TASK =
Search the data below for the string "exampleInputUserName" and copy all lines where it shows up.

(Items from a dataset)
━━━━━━━━━━━━━━━━
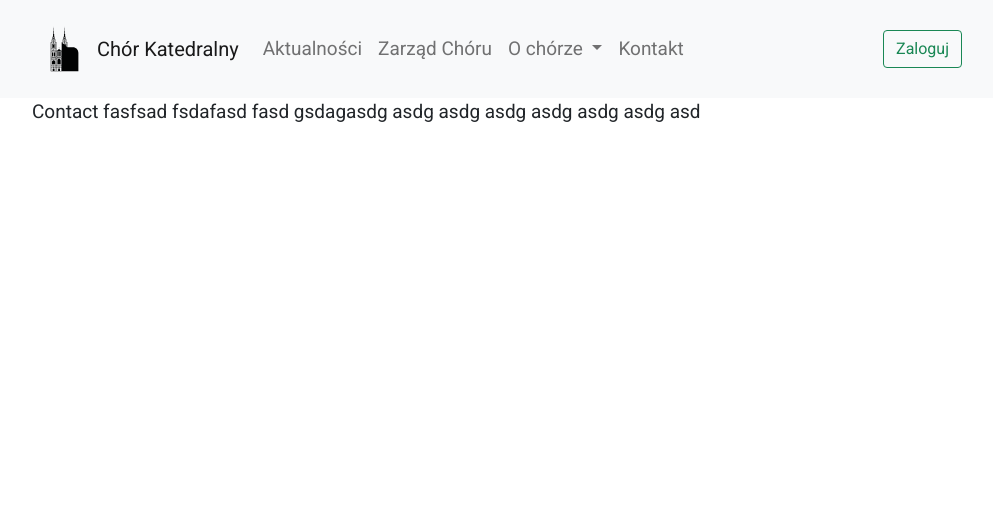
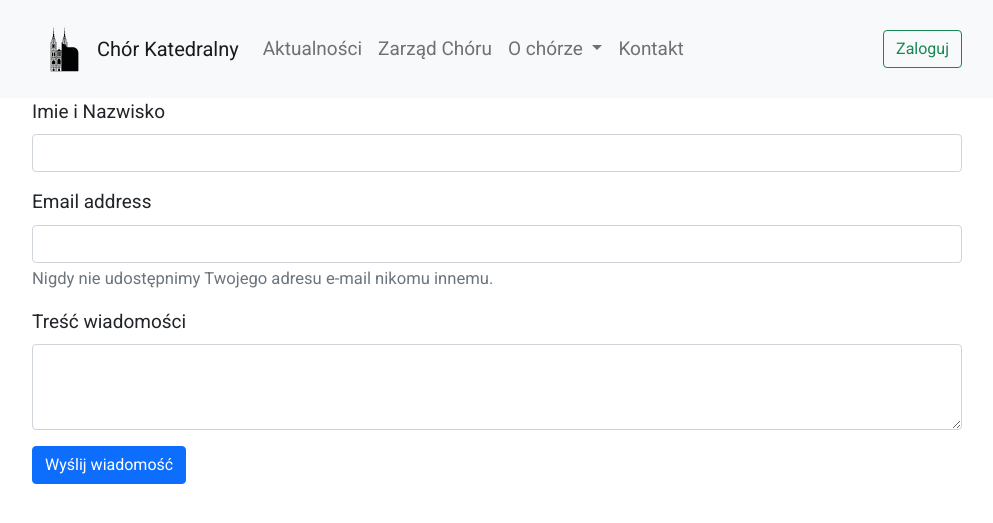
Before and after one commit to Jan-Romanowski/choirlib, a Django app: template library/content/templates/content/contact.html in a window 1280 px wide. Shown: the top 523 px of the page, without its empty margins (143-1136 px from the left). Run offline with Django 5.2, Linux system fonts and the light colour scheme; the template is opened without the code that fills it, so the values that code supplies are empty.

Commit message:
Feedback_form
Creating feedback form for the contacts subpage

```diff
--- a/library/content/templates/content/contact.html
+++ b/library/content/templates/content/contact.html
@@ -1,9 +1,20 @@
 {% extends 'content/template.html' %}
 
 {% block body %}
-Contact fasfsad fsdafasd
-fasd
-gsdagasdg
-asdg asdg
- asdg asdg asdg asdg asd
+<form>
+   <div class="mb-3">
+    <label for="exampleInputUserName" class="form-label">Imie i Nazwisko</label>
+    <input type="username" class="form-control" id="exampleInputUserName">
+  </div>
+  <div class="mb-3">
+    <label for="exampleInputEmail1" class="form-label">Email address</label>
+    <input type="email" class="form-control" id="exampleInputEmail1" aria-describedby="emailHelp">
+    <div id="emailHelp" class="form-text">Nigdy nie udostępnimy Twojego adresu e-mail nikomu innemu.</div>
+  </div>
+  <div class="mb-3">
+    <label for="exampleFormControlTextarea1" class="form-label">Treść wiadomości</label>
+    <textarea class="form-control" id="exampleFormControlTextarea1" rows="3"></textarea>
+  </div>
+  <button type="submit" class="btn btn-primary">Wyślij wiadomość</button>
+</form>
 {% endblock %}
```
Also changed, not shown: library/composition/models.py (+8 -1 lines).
━━━━━━━━━━━━━━━━
ANSWER TO THIS PROBLEM =
+    <label for="exampleInputUserName" class="form-label">Imie i Nazwisko</label>
+    <input type="username" class="form-control" id="exampleInputUserName">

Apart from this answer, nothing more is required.